Levi sniffed and wiped his eyes with the back of his hand as he braked and turned onto his street. Pulling into his driveway, he sat there in silence, staring at the clock on the console. He had been right. Thirty-one minutes.

 

Sobered, Levi shut off the engine and dragged himself inside, leaving everything in his car. He flipped on the kitchen light and tossed his keys on the table, leaning back on a chair.

 

“Levi! Oh my goodness!” Clarissa’s voice called as footsteps clomped down the hall.

 

“Hi, honey.” He couldn’t even force a smile. He felt so hollow. “What is it?”

 

“Look what Kira mailed!” she exclaimed, handing him a thin shred of yellowed newspaper. “It’s nearly ten years old so I almost didn’t recognize him, but I could hardly believe it when I did. How did we not hear about this sooner? You do remember, don’t you?”

 

Levi could hardly speak as his eyes glazed over the words. He covered his mouth with his hand and tears spilled from his eyes as he could only nod his head and clench the clipping.

 

Bright college honor student, Isaac Stone commits suicide. October 22, 2003.

broken iphone screens

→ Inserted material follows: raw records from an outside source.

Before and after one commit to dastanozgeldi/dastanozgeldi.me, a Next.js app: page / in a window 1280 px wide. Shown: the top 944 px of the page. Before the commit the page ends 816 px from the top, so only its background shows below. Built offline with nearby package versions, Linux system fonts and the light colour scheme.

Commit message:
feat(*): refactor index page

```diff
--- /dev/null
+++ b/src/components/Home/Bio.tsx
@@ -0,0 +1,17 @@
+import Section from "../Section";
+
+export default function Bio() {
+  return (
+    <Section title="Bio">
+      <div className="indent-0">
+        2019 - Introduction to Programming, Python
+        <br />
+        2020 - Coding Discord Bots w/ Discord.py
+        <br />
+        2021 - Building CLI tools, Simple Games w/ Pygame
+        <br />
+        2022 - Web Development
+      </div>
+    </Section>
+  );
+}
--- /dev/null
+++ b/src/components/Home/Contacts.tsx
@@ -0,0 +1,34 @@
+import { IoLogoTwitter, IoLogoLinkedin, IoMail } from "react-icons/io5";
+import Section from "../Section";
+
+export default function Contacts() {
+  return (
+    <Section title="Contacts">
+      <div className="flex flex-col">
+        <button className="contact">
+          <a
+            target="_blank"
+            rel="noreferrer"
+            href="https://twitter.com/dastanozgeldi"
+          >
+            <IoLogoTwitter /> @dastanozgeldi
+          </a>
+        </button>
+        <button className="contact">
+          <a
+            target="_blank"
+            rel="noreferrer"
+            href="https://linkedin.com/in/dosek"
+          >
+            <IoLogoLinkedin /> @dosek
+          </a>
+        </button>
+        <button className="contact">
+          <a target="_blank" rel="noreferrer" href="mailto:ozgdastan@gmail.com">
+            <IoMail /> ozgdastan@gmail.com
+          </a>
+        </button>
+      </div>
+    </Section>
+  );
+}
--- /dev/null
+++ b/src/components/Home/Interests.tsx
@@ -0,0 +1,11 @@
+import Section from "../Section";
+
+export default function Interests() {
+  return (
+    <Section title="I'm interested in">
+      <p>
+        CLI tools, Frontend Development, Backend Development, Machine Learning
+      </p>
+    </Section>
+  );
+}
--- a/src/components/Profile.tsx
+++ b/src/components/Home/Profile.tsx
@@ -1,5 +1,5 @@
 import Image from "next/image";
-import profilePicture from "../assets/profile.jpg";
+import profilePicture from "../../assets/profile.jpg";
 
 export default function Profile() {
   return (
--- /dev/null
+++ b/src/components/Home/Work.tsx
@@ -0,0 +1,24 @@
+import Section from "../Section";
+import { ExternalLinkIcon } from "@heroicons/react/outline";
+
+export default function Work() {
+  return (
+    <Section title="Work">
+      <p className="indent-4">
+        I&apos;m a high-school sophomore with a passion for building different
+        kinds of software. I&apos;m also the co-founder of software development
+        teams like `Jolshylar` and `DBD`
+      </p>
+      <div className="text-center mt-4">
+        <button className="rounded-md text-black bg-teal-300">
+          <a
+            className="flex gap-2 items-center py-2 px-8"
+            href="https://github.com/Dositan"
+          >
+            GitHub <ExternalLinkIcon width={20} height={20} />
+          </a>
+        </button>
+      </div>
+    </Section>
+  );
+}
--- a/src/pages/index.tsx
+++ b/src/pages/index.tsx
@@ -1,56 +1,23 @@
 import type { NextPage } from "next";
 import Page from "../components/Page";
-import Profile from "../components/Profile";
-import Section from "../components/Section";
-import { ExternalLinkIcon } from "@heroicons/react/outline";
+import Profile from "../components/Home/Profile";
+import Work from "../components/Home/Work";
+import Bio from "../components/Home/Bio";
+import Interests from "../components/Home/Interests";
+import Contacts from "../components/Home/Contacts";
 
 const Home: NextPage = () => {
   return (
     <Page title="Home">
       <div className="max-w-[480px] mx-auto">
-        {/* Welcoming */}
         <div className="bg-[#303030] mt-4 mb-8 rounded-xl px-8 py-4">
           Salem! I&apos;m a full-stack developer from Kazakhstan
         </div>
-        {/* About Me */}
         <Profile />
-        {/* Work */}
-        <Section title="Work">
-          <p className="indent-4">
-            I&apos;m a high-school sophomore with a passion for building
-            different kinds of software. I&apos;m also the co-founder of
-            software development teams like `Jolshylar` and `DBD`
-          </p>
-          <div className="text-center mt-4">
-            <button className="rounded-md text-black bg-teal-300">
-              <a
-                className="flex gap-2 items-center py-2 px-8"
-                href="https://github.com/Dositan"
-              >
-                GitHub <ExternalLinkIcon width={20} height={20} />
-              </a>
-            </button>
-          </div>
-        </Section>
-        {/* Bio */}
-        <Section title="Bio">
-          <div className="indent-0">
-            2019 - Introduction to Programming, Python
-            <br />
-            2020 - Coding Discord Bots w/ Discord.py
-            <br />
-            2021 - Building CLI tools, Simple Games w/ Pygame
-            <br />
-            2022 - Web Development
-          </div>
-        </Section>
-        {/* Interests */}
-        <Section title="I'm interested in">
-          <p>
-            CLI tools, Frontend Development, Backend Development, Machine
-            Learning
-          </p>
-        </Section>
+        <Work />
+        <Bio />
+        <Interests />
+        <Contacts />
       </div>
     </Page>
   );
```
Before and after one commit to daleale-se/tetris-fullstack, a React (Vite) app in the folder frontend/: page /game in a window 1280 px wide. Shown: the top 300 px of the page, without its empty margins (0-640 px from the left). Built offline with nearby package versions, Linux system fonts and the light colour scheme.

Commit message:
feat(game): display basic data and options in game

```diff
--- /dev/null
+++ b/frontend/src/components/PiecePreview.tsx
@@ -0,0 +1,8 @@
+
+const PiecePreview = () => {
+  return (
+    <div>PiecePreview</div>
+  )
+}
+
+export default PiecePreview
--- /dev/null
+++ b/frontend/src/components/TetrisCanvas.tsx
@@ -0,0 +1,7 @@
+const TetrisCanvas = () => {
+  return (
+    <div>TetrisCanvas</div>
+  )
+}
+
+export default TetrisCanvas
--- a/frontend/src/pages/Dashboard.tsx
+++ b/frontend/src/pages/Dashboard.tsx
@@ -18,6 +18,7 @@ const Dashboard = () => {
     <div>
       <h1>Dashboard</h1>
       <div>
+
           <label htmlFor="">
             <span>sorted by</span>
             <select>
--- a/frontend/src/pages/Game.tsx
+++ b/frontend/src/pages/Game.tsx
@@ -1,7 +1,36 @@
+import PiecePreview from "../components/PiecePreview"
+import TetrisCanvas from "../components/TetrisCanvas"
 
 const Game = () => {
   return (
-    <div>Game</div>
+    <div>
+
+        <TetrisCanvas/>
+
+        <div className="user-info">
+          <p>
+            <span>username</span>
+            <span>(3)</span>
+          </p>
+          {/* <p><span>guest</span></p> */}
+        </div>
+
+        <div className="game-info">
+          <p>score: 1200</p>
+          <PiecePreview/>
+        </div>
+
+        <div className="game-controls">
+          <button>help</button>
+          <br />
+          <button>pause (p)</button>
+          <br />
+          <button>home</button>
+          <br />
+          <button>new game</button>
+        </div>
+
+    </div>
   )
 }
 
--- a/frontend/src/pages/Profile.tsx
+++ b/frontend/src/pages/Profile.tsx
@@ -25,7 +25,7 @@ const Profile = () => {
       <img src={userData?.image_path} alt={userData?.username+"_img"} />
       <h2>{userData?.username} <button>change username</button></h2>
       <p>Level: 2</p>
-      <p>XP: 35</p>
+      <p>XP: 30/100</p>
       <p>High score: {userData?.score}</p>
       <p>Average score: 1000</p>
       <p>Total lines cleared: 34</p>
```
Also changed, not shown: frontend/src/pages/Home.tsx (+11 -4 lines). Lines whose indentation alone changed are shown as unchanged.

Maybe the most painful wounds we endure are the ones we cannot see, and the longest lasting scars the ones hidden beneath the surface of our skin. Because while sticks and stones may break our bones, words are the weapons that strike the soul. But the visual modernity of our minds is completely blind to these battles, and the casualty count is starting to rise.

 

If only we paid as much attention to broken people as broken iPhone screens, we’d be aware of these cardiac spider web cracks reaching into the pulmonary, fracturing our breath, dividing sighs from sobs. No insurance covers these kinds of operations, because this cancer hides beyond the infrared and the ultraviolet, existing in the invisible spectrums where they can be denied out of our conscious thought until they remain only as friendly shadows that cling to us, following us wherever we might dare go. Though banishable by light, our ethereal companions persist with us, because we don’t dare ask for help until, under the weight of these ghastly wraiths, our own selves are on the verge of shattering.

 

Instead, we scorn any outside aid and become the epicenters of our own internal earthquakes, covering up the cracks and emerging hairline fractures with masks made up of coping mechanisms and painted on expressions in an attempt to elicit other emotions from the depths of our being instead. We hide the damage inside to comply with the de facto laws that legalize blood and broken bones while prohibiting sapped spirits or any type of tears as permissible perceptions of pain.

 

Is it any wonder then that attacks to the heart are the leading cause of death, both external and internal, when we hear the death of data behind the sound of shattering glass but remain deaf to the fragmenting of that frail thing within our chests? Perhaps instead of spending so much time studying two-year upgrade cycles, we’d be better off investing in increasing the integrity and resistance of our own race, because while we gain less susceptible strains of Gorilla Glass to surround our screens, we lose the ability to guard what’s truly fragile, and remains of that revolution then is a world where we value external aesthetics and surface sheen while neglecting the internal necrosis that may never be seen and dares us to die from the inside out.